We’re back! We have returned from our own fake murder to finish doing justice to evildoers and to record this podcast about Agatha Christie’s And Then There Were None. This is a whodunnit about mystery, murder, and politically correct modifications of the title. Okay, the book isn’t actually about that last part, but there is a bit of a history there. Fair warning, before you click this first link, you may want to make sure no one will wander by and see it out of context. Borderline NSFW. Anyhoo, the book was first published as this, then this, and for the US edition, this. In the episode, we discuss the mystery genre, vigilante justice, anti-semitism, and class issues. We also talk about 1930’s futurism, bad qualities in a judge, PC modifications, and what the Stephen King version of this story might look like.
The music bump is the “Ten Little Indians” rhyme that the book uses as scaffolding for murder. Which probably should have been the title, but I didn’t think of the phrase until just now. Oh well.
Kind of lukewarm. We may have a subtle and inherent bias against mystery novels.
Gabs: 6.5/10 Tightly plotted and readable but without the extra oomph I need for a mystery to stand out.
Ben: 6/10 Probably originated many of the obvious tropes within, so I won’t hold that against it. Too easy to read to recommend against it.
This week Novel Ideas discusses Hyperion by Dan Simmons, a far future version of Chaucer’s Canterbury Tales. This is probably the most “pure” science fiction we’ve read so far, with various story elements not only taking place in a science fiction setting, but requiring a science fiction setting to exist at all. In this episode we’ll discuss imperialism, mystery, pain, and feminism (of course.) We’ll also discuss whether this book has a protagonist (probably not), violence induced boners, surprisingly accurate visions of the internet, and ridiculous applications of Godwin’s Law. This episode also features our less than soundproof studio and the various comings and goings of roommates, angry post-surgical cats, and Ben’s extremely creaky chair that he can’t sit still in. We hope you enjoy!

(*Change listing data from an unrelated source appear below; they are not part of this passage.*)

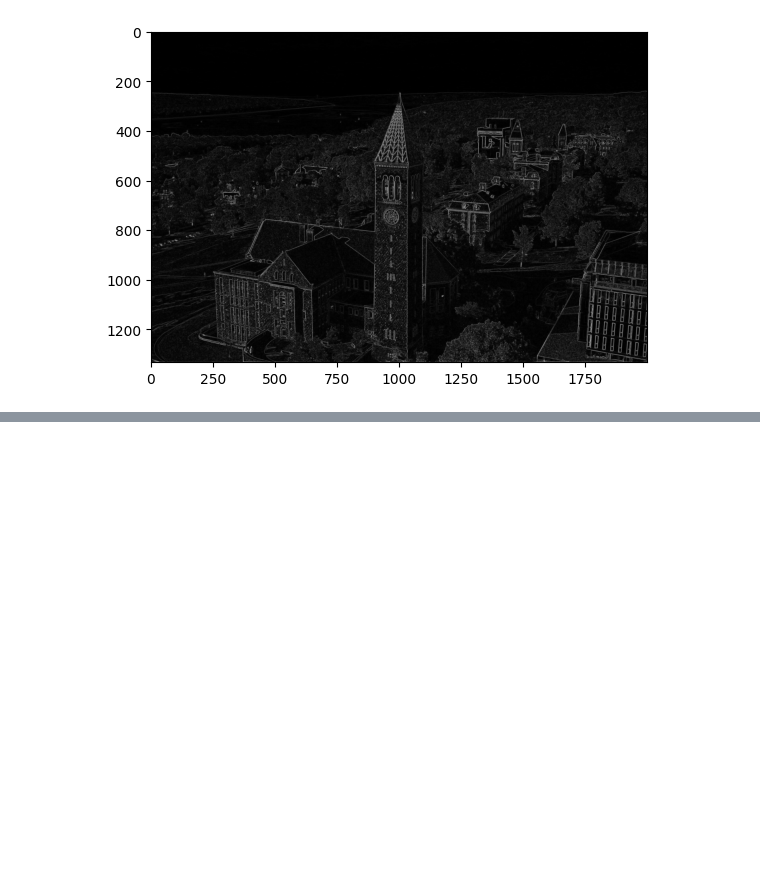
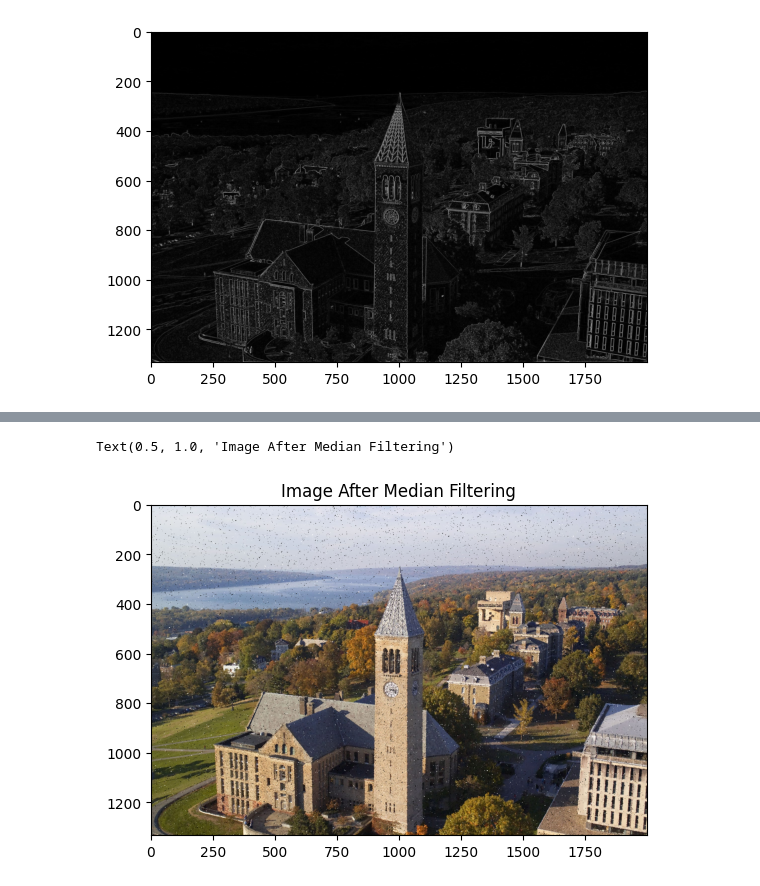
Before and after one commit to Angelina010/image-compression, a Jupyter notebook: image_processing.ipynb, the cells around one changed output, grey strips where cells are left out. Saved outputs shown, nothing was run; the diff lists cells and outputs as text; code cells hidden in the pictures; blank space fills up the shorter version.

```diff
--- a/image_processing.ipynb
+++ b/image_processing.ipynb
@@ -87,0 +134,38 @@ plt.imsave('edge_detected_img.png', edge_dectected, cmap='gray')
+# %%
+def find_median(arr):
+    # We are passing a kernel in for the argument which is a 2D NP array, so flatten it first
+    arr = arr.flatten()
+    arr.sort()
+    n = len(arr)
+    # For an even length array, return the average of the two middle values
+    if n % 2 == 0:
+        return (arr[n // 2] + arr[n // 2 - 1]) // 2
+    # For an odd length array, return the middle value
+    return arr[n // 2]
+
+def median_filter(img, kernel_size):
+    pad_size = kernel_size // 2
+
+    # Pad image so we can apply kernel to borders
+    img = np.pad(img, ((pad_size, pad_size), (pad_size, pad_size), (0, 0)), mode='constant', constant_values=0)
+
+    row, col, num_channels = img.shape
+
+    output_img = np.zeros((row - 2 * pad_size, col - 2 * pad_size, num_channels), dtype=img.dtype)
+
+    # For each of the three channels (B, G, R), replace each pixel in the output image
+    # with the median of the pixel values in the kernel centered at the pixel we are replacing
+    for c in range(num_channels):
+        for i in range(pad_size, row - pad_size):
+            for j in range(pad_size, col - pad_size):
+                kernel = img[i - pad_size:i + pad_size + 1, j - pad_size:j + pad_size + 1, c]
+                output_img[i - pad_size, j - pad_size, c] = find_median(kernel)
+
+    return output_img
+# %%
+filtered = median_filter(noise_img,3)
+plt.imshow(filtered)
+plt.title("Image After Median Filtering")
+# %% [output]
+Text(0.5, 1.0, 'Image After Median Filtering')
+[figure, added]
```
Also changed, not shown: parts of 10 cells of this notebook, 1 other file.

The music bump is “Mysteries and Mayhem” by Kansas because those are both common subjects in this book, plus I couldn’t quite bring myself to use “We’re Off To See the Wizard,” but Kansas feels like it’s at least close. Should I even try to justify these decisions? It comes off as feeble even to me…